On 4 March 2019, the Fundraising Regulator issued 59 charities in the UK with regulatory notices and referred the matters to the Information Commissioner's Office (ICO) and Charity Commission. The Fundraising Regulator commenced an investigation after it received complaints that these charities failed to comply with requests to stop contacting individuals with marketing materials and fundraising appeals, either by phone, email, text message and/or addressed post.

Under the GDPR / Data Protection Act 2018 individuals have the right to object at any time to use of their personal data for marketing purposes. This is also reflected in section 5.7 of the Code of Fundraising Practice, which specifies that charities must stop sending direct marketing communications to individuals within 28 days after a request has been received via the Fundraising Preference Services (FPS). In cases where a charity continues to contact someone, this would constitute a breach of the Code. In such cases, the Fundraising Regulator may decide to inform the relevant charity regulator and the ICO. This is a reminder to charities of the obligation to actively review the FPS and update their direct marketing communications accordingly.

According to chief executive of the Fundraising Regulator, Gerald Oppenheim, "some charities may think they have valid reasons for not accessing the suppression requests.

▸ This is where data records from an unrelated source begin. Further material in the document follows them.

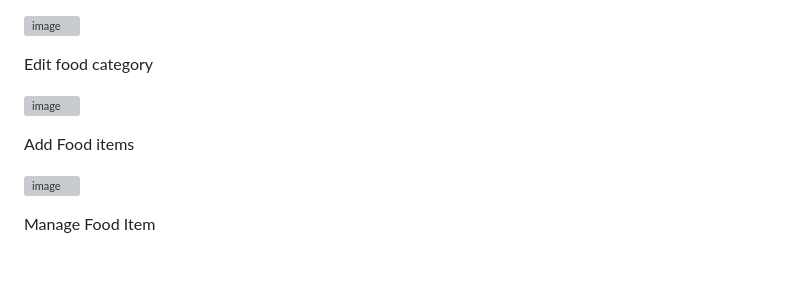
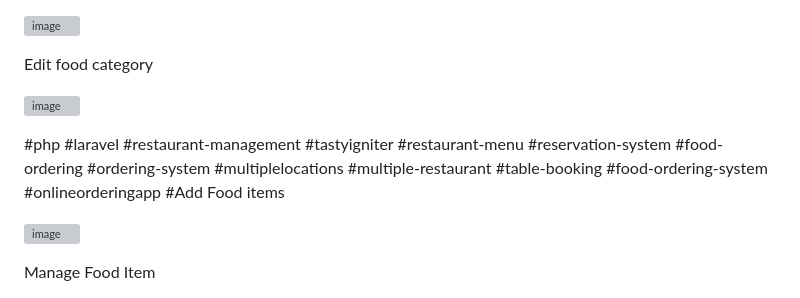
Before and after one commit to ShubhamManachekar/Food-Ordering-Managment-System, a Markdown page: README.md, the part around the change. Drawn GitHub-style; blank space fills up the shorter version; grey boxes are pictures that could not be loaded.

Commit message:
Update README.md
Signed-off-by: Shubham Manachekar <105492356+ShubhamManachekar@users.noreply.github.com>

```diff
--- a/README.md
+++ b/README.md
@@ -120,7 +120,21 @@ Edit food category
 
 ![image](https://github.com/ShubhamManachekar/Food-Ordering-Managment-System/assets/105492356/79769e81-c7b1-4d4c-a18d-722cb8df51a3)
 
-Add Food items
+
+#php
+#laravel
+#restaurant-management
+#tastyigniter
+#restaurant-menu
+#reservation-system
+#food-ordering
+#ordering-system
+#multiplelocations
+#multiple-restaurant
+#table-booking
+#food-ordering-system
+#onlineorderingapp
+#Add Food items
 
 ![image](https://github.com/ShubhamManachekar/Food-Ordering-Managment-System/assets/105492356/5726d779-3291-4f7b-bb7c-8b4ced28a71b)
 
```
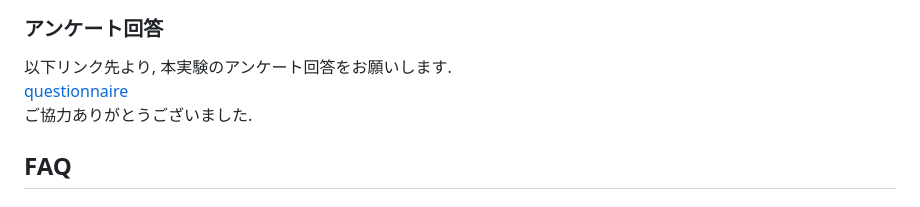
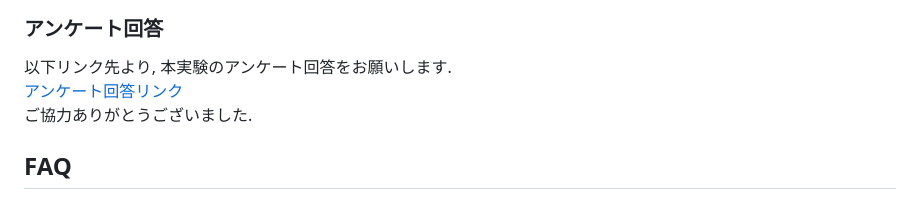
Before and after one commit to srkok/escape-room-maker, a Markdown page: README.md, the part around the change. Drawn GitHub-style.

```diff
--- a/README.md
+++ b/README.md
@@ -53,7 +53,7 @@ git clone https://github.com/srkok/escape-room-maker.git
 ### アンケート回答
 
 以下リンク先より, 本実験のアンケート回答をお願いします.
-[questionnaire]
+[アンケート回答リンク][questionnaire]
 ご協力ありがとうございました.
 
 ## FAQ
```
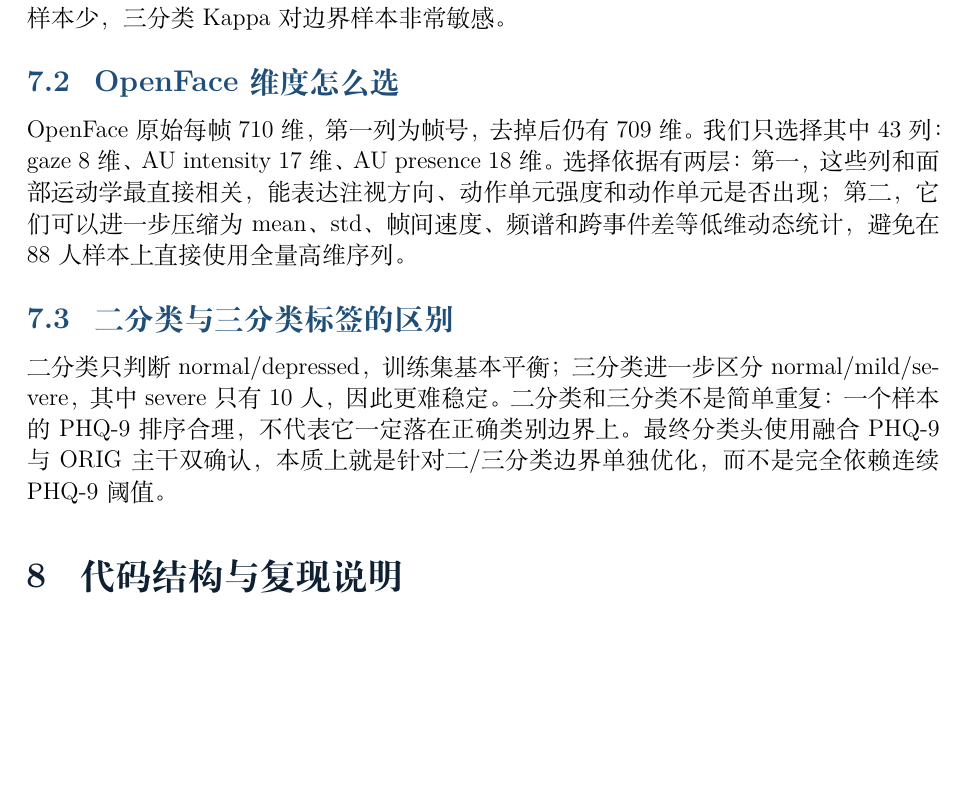
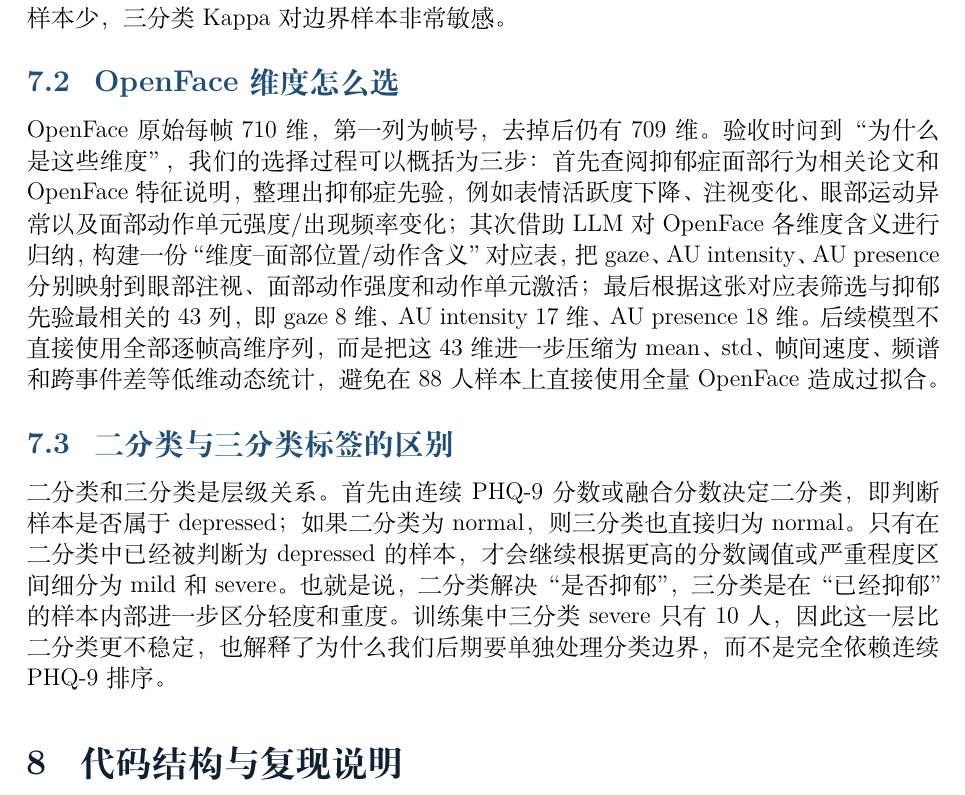
Before and after one commit to ZZL-2005/mpdd-bupt666-coderepo, a LaTeX problem sheet (docs/final_assignment_latex/main.tex): part of page 13 of 15, cut so that both start at the same text, the shorter picture padded with empty space. Compiled offline with XeLaTeX; a missing font is replaced by an installed copy or a similar font.

Commit message:
Refine report supplemental explanations

```diff
--- a/docs/final_assignment_latex/main.tex
+++ b/docs/final_assignment_latex/main.tex
@@ -568,11 +568,11 @@ MPDD-Young 的训练样本只有 88 人，而每个模态都可以产生大量
 
 \subsection{OpenFace 维度怎么选}
 
-OpenFace 原始每帧 710 维，第一列为帧号，去掉后仍有 709 维。我们只选择其中 43 列：gaze 8 维、AU intensity 17 维、AU presence 18 维。选择依据有两层：第一，这些列和面部运动学最直接相关，能表达注视方向、动作单元强度和动作单元是否出现；第二，它们可以进一步压缩为 mean、std、帧间速度、频谱和跨事件差等低维动态统计，避免在 88 人样本上直接使用全量高维序列。
+OpenFace 原始每帧 710 维，第一列为帧号，去掉后仍有 709 维。验收时问到“为什么是这些维度”，我们的选择过程可以概括为三步：首先查阅抑郁症面部行为相关论文和 OpenFace 特征说明，整理出抑郁症先验，例如表情活跃度下降、注视变化、眼部运动异常以及面部动作单元强度/出现频率变化；其次借助 LLM 对 OpenFace 各维度含义进行归纳，构建一份“维度--面部位置/动作含义”对应表，把 gaze、AU intensity、AU presence 分别映射到眼部注视、面部动作强度和动作单元激活；最后根据这张对应表筛选与抑郁先验最相关的 43 列，即 gaze 8 维、AU intensity 17 维、AU presence 18 维。后续模型不直接使用全部逐帧高维序列，而是把这 43 维进一步压缩为 mean、std、帧间速度、频谱和跨事件差等低维动态统计，避免在 88 人样本上直接使用全量 OpenFace 造成过拟合。
 
 \subsection{二分类与三分类标签的区别}
 
-二分类只判断 normal/depressed，训练集基本平衡；三分类进一步区分 normal/mild/severe，其中 severe 只有 10 人，因此更难稳定。二分类和三分类不是简单重复：一个样本的 \phq 排序合理，不代表它一定落在正确类别边界上。最终分类头使用融合 \phq 与 ORIG 主干双确认，本质上就是针对二/三分类边界单独优化，而不是完全依赖连续 \phq 阈值。
+二分类和三分类是层级关系。首先由连续 \phq 分数或融合分数决定二分类，即判断样本是否属于 depressed；如果二分类为 normal，则三分类也直接归为 normal。只有在二分类中已经被判断为 depressed 的样本，才会继续根据更高的分数阈值或严重程度区间细分为 mild 和 severe。也就是说，二分类解决“是否抑郁”，三分类是在“已经抑郁”的样本内部进一步区分轻度和重度。训练集中三分类 severe 只有 10 人，因此这一层比二分类更不稳定，也解释了为什么我们后期要单独处理分类边界，而不是完全依赖连续 \phq 排序。
 
 \section{代码结构与复现说明}
 
```
Also changed, not shown: docs/pdf/最终大作业文档.pdf.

Despite this, they are still in breach of the code and possibly in breach of the Data Protection Act, because each request is an individual's wish to stop receiving direct marketing".

The Fundraising Regulator has published a list of charities which have breached the Code of Fundraising Practice, available here. The Code of Fundraising Practice can be accessed here.